*Given data:*
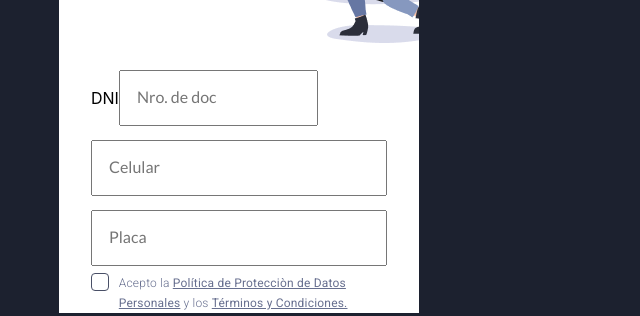
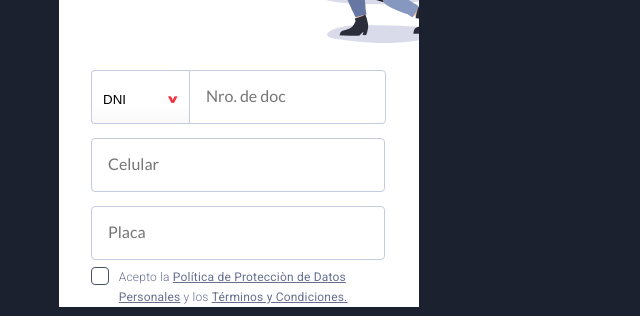
Before and after one commit to LorenaGRB/seguro-vehicular-tracking-web, a React (Create React App) app: page / in a window 1280 px wide. Shown: the part 588-904 px from the top of the page, without its empty margins (401-1041 px from the left). Built offline with nearby package versions, Linux system fonts and the light colour scheme.

Commit message:
creation of select component as UI component and it was integrated with FromHome component

```diff
--- a/src/components/Home/FormHome/FormHome.js
+++ b/src/components/Home/FormHome/FormHome.js
@@ -1,12 +1,20 @@
 import React from 'react'
 import Input from '../../UI/Input'
+import Select from '../../UI/Select'
 import classes from '../../../style/style.module.css'
 
 function Form() {
+    const optionsOfSelect = [   { id:'1', select:'DNI'},
+                                { id:'2', select:'RUC'}
+                            ]
     return (
         <form className={classes.formHome}>
             <div className={classes.formHome__wrapperDNI}>
-                <div>DNI</div>
+                <Select
+                    id='documentType'
+                    component='formHome'
+                    options={optionsOfSelect}
+                />
                 <Input
                     id='document'
                     type='number'
--- /dev/null
+++ b/src/components/UI/Select.js
@@ -0,0 +1,27 @@
+import React from 'react'
+import classes from '../../style/style.module.css'
+
+function Select(props) {
+    const options = props.options.map( (item) => {
+        return (
+            <option
+            key = { item.id }
+            value = { item.id }
+            className={classes[`${props.component}__${props.id}-option`] }
+        >
+            { item.select }
+        </option>
+        )
+    })
+    return (
+        <div className={classes[`${props.component}__${props.id}-wrapper`] } >
+            <select className={classes[`${props.component}__${props.id}-select`] }>
+                {options}
+
+            </select>
+        </div>
+
+    )
+}
+
+export default Select
--- a/src/index.css
+++ b/src/index.css
@@ -1,6 +1,8 @@
 @import url('https://fonts.googleapis.com/css2?family=Lato:ital,wght@0,100;0,300;0,400;0,700;0,900;1,100;1,300;1,400;1,700;1,900&family=Roboto:ital,wght@0,100;0,300;0,400;0,500;0,700;0,900;1,100;1,300;1,400;1,500;1,700;1,900&display=swap');
+@import url('https://fonts.googleapis.com/css2?family=Oswald&display=swap');
 /* font-family: 'Lato', sans-serif;
-font-family: 'Roboto', sans-serif; */
+font-family: 'Roboto', sans-serif;
+font-family: 'Oswald', sans-serif; */
 body {
   margin: 0;
   font-family: -apple-system, BlinkMacSystemFont, 'Segoe UI', 'Roboto', 'Oxygen',
--- a/src/style/style.module.css
+++ b/src/style/style.module.css
@@ -212,11 +212,79 @@ body {
           align-items: center;
 }
 
+.formHome__documentType-wrapper {
+  display: -ms-grid;
+  display: grid;
+      grid-template-areas: "select";
+  width: -webkit-fit-content;
+  width: -moz-fit-content;
+  width: fit-content;
+  border: 1px solid #C5CBE0;
+  border-right: 0px solid transparent;
+  border-radius: 4px 0px 0px 4px;
+  cursor: pointer;
+  background-color: #fff;
+  background-image: -webkit-gradient(linear, left bottom, left top, from(#f9f9f9), color-stop(33%, #fff));
+  background-image: linear-gradient(to top, #f9f9f9, #fff 33%);
+  font-family: 'Lato';
+  font-size: 16px;
+  font-style: normal;
+  font-weight: 400;
+  line-height: 24px;
+  letter-spacing: 0.2px;
+  text-align: left;
+}
+
+.formHome__documentType-wrapper::after {
+  content: ">";
+  font-family: 'Oswald';
+  font-weight: 700;
+  font-size: 20px;
+  color: #EF3340;
+  width: 0.8em;
+  height: 0.5em;
+  -webkit-transform: rotate(90deg);
+          transform: rotate(90deg);
+  -ms-grid-row: 1;
+  -ms-grid-column: 1;
+  grid-area: select;
+  position: relative;
+  right: -80px;
+  top: 28px;
+}
+
+.formHome__documentType-select {
+  outline: none;
+  -webkit-appearance: none;
+     -moz-appearance: none;
+          appearance: none;
+  background-color: transparent;
+  border: none;
+  padding: 11px;
+  margin: 0;
+  width: 97px;
+  height: 42px;
+  position: relative;
+  top: -3px;
+}
+
+.formHome__documentType-select::-ms-expand {
+  display: none;
+}
+
+.formHome__documentType-select::after {
+  -ms-grid-row: 1;
+  -ms-grid-column: 1;
+  grid-area: select;
+}
+
 .formHome__document-input, .formHome__phone-input, .formHome__placa-input {
   width: 163px;
   height: 20px;
   padding: 16px;
   margin: 7px 0px;
+  border: 1px solid #C5CBE0;
+  border-radius: 0px 4px 4px 0px;
 }
 
 .formHome__document-input::-webkit-input-placeholder, .formHome__phone-input::-webkit-input-placeholder, .formHome__placa-input::-webkit-input-placeholder {
@@ -261,6 +329,7 @@ body {
 
 .formHome__phone-input, .formHome__placa-input {
   width: 260px;
+  border-radius: 4px;
 }
 
 .formHome__tyc-input {
--- a/src/style/style.scss
+++ b/src/style/style.scss
@@ -155,12 +155,66 @@ body{
         justify-content: stretch;
         align-items: center;
     }
+    &__documentType{
+        &-wrapper{
+            display: grid;
+            grid-template-areas: "select";
+            width: fit-content;
+            border: 1px solid #C5CBE0;
+            border-right: 0px solid transparent;
+            border-radius: 4px 0px 0px 4px;
+            cursor: pointer;
+            background-color: #fff;
+            background-image: linear-gradient(to top, #f9f9f9, #fff 33%);
+            font-family: 'Lato';
+            font-size: 16px;
+            font-style: normal;
+            font-weight: 400;
+            line-height: 24px;
+            letter-spacing: 0.2px;
+            text-align: left;
+            &::after {
+                content: ">";
+                font-family: 'Oswald';
+                font-weight: 700;
+                font-size: 20px;
+                color: #EF3340;
+                width: 0.8em;
+                height: 0.5em;
+                transform: rotate(90deg);
+                grid-area: select;
+                position: relative;
+                right: -80px;
+                top: 28px;
+            }
+        }
+        &-select{
+            outline: none;
+            appearance: none;
+            background-color: transparent;
+            border: none;
+            padding: 11px;
+            margin: 0;
+            width: 97px;
+            height: 42px;
+            position: relative;
+            top: -3px;
+            &::-ms-expand {
+                display: none;
+            }
+            &::after{
+                grid-area: select;
+            }
+        }
+    }
     &__document{
         &-input{
             width: 163px;
             height: 20px;
             padding: 16px;
             margin: 7px 0px;
+            border: 1px solid #C5CBE0;
+            border-radius: 0px 4px 4px 0px;
             &::placeholder{
                 font-family: 'Lato';
                 font-size: 16px;
@@ -176,6 +230,7 @@ body{
         &-input{
             @extend .formHome__document-input;
             width: 260px;
+            border-radius: 4px
         }
     }
     &__placa{
@@ -239,4 +294,5 @@ body{
             }
         }
     }
+
 }
```
Also changed, not shown: src/assets/images/ui/select.svg (added), 1 other file (tests, documents, lock files or other folders).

*What this task involves:*
Please output the material above unchanged, apart from removing the pictures.

*Problem solution:*
Before and after one commit to LorenaGRB/seguro-vehicular-tracking-web, a React (Create React App) app: page / in a window 1280 px wide. Shown: the part 588-904 px from the top of the page, without its empty margins (401-1041 px from the left). Built offline with nearby package versions, Linux system fonts and the light colour scheme.

Commit message:
creation of select component as UI component and it was integrated with FromHome component

```diff
--- a/src/components/Home/FormHome/FormHome.js
+++ b/src/components/Home/FormHome/FormHome.js
@@ -1,12 +1,20 @@
 import React from 'react'
 import Input from '../../UI/Input'
+import Select from '../../UI/Select'
 import classes from '../../../style/style.module.css'
 
 function Form() {
+    const optionsOfSelect = [   { id:'1', select:'DNI'},
+                                { id:'2', select:'RUC'}
+                            ]
     return (
         <form className={classes.formHome}>
             <div className={classes.formHome__wrapperDNI}>
-                <div>DNI</div>
+                <Select
+                    id='documentType'
+                    component='formHome'
+                    options={optionsOfSelect}
+                />
                 <Input
                     id='document'
                     type='number'
--- /dev/null
+++ b/src/components/UI/Select.js
@@ -0,0 +1,27 @@
+import React from 'react'
+import classes from '../../style/style.module.css'
+
+function Select(props) {
+    const options = props.options.map( (item) => {
+        return (
+            <option
+            key = { item.id }
+            value = { item.id }
+            className={classes[`${props.component}__${props.id}-option`] }
+        >
+            { item.select }
+        </option>
+        )
+    })
+    return (
+        <div className={classes[`${props.component}__${props.id}-wrapper`] } >
+            <select className={classes[`${props.component}__${props.id}-select`] }>
+                {options}
+
+            </select>
+        </div>
+
+    )
+}
+
+export default Select
--- a/src/index.css
+++ b/src/index.css
@@ -1,6 +1,8 @@
 @import url('https://fonts.googleapis.com/css2?family=Lato:ital,wght@0,100;0,300;0,400;0,700;0,900;1,100;1,300;1,400;1,700;1,900&family=Roboto:ital,wght@0,100;0,300;0,400;0,500;0,700;0,900;1,100;1,300;1,400;1,500;1,700;1,900&display=swap');
+@import url('https://fonts.googleapis.com/css2?family=Oswald&display=swap');
 /* font-family: 'Lato', sans-serif;
-font-family: 'Roboto', sans-serif; */
+font-family: 'Roboto', sans-serif;
+font-family: 'Oswald', sans-serif; */
 body {
   margin: 0;
   font-family: -apple-system, BlinkMacSystemFont, 'Segoe UI', 'Roboto', 'Oxygen',
--- a/src/style/style.module.css
+++ b/src/style/style.module.css
@@ -212,11 +212,79 @@ body {
           align-items: center;
 }
 
+.formHome__documentType-wrapper {
+  display: -ms-grid;
+  display: grid;
+      grid-template-areas: "select";
+  width: -webkit-fit-content;
+  width: -moz-fit-content;
+  width: fit-content;
+  border: 1px solid #C5CBE0;
+  border-right: 0px solid transparent;
+  border-radius: 4px 0px 0px 4px;
+  cursor: pointer;
+  background-color: #fff;
+  background-image: -webkit-gradient(linear, left bottom, left top, from(#f9f9f9), color-stop(33%, #fff));
+  background-image: linear-gradient(to top, #f9f9f9, #fff 33%);
+  font-family: 'Lato';
+  font-size: 16px;
+  font-style: normal;
+  font-weight: 400;
+  line-height: 24px;
+  letter-spacing: 0.2px;
+  text-align: left;
+}
+
+.formHome__documentType-wrapper::after {
+  content: ">";
+  font-family: 'Oswald';
+  font-weight: 700;
+  font-size: 20px;
+  color: #EF3340;
+  width: 0.8em;
+  height: 0.5em;
+  -webkit-transform: rotate(90deg);
+          transform: rotate(90deg);
+  -ms-grid-row: 1;
+  -ms-grid-column: 1;
+  grid-area: select;
+  position: relative;
+  right: -80px;
+  top: 28px;
+}
+
+.formHome__documentType-select {
+  outline: none;
+  -webkit-appearance: none;
+     -moz-appearance: none;
+          appearance: none;
+  background-color: transparent;
+  border: none;
+  padding: 11px;
+  margin: 0;
+  width: 97px;
+  height: 42px;
+  position: relative;
+  top: -3px;
+}
+
+.formHome__documentType-select::-ms-expand {
+  display: none;
+}
+
+.formHome__documentType-select::after {
+  -ms-grid-row: 1;
+  -ms-grid-column: 1;
+  grid-area: select;
+}
+
 .formHome__document-input, .formHome__phone-input, .formHome__placa-input {
   width: 163px;
   height: 20px;
   padding: 16px;
   margin: 7px 0px;
+  border: 1px solid #C5CBE0;
+  border-radius: 0px 4px 4px 0px;
 }
 
 .formHome__document-input::-webkit-input-placeholder, .formHome__phone-input::-webkit-input-placeholder, .formHome__placa-input::-webkit-input-placeholder {
@@ -261,6 +329,7 @@ body {
 
 .formHome__phone-input, .formHome__placa-input {
   width: 260px;
+  border-radius: 4px;
 }
 
 .formHome__tyc-input {
--- a/src/style/style.scss
+++ b/src/style/style.scss
@@ -155,12 +155,66 @@ body{
         justify-content: stretch;
         align-items: center;
     }
+    &__documentType{
+        &-wrapper{
+            display: grid;
+            grid-template-areas: "select";
+            width: fit-content;
+            border: 1px solid #C5CBE0;
+            border-right: 0px solid transparent;
+            border-radius: 4px 0px 0px 4px;
+            cursor: pointer;
+            background-color: #fff;
+            background-image: linear-gradient(to top, #f9f9f9, #fff 33%);
+            font-family: 'Lato';
+            font-size: 16px;
+            font-style: normal;
+            font-weight: 400;
+            line-height: 24px;
+            letter-spacing: 0.2px;
+            text-align: left;
+            &::after {
+                content: ">";
+                font-family: 'Oswald';
+                font-weight: 700;
+                font-size: 20px;
+                color: #EF3340;
+                width: 0.8em;
+                height: 0.5em;
+                transform: rotate(90deg);
+                grid-area: select;
+                position: relative;
+                right: -80px;
+                top: 28px;
+            }
+        }
+        &-select{
+            outline: none;
+            appearance: none;
+            background-color: transparent;
+            border: none;
+            padding: 11px;
+            margin: 0;
+            width: 97px;
+            height: 42px;
+            position: relative;
+            top: -3px;
+            &::-ms-expand {
+                display: none;
+            }
+            &::after{
+                grid-area: select;
+            }
+        }
+    }
     &__document{
         &-input{
             width: 163px;
             height: 20px;
             padding: 16px;
             margin: 7px 0px;
+            border: 1px solid #C5CBE0;
+            border-radius: 0px 4px 4px 0px;
             &::placeholder{
                 font-family: 'Lato';
                 font-size: 16px;
@@ -176,6 +230,7 @@ body{
         &-input{
             @extend .formHome__document-input;
             width: 260px;
+            border-radius: 4px
         }
     }
     &__placa{
@@ -239,4 +294,5 @@ body{
             }
         }
     }
+
 }
```
Also changed, not shown: src/assets/images/ui/select.svg (added), 1 other file (tests, documents, lock files or other folders).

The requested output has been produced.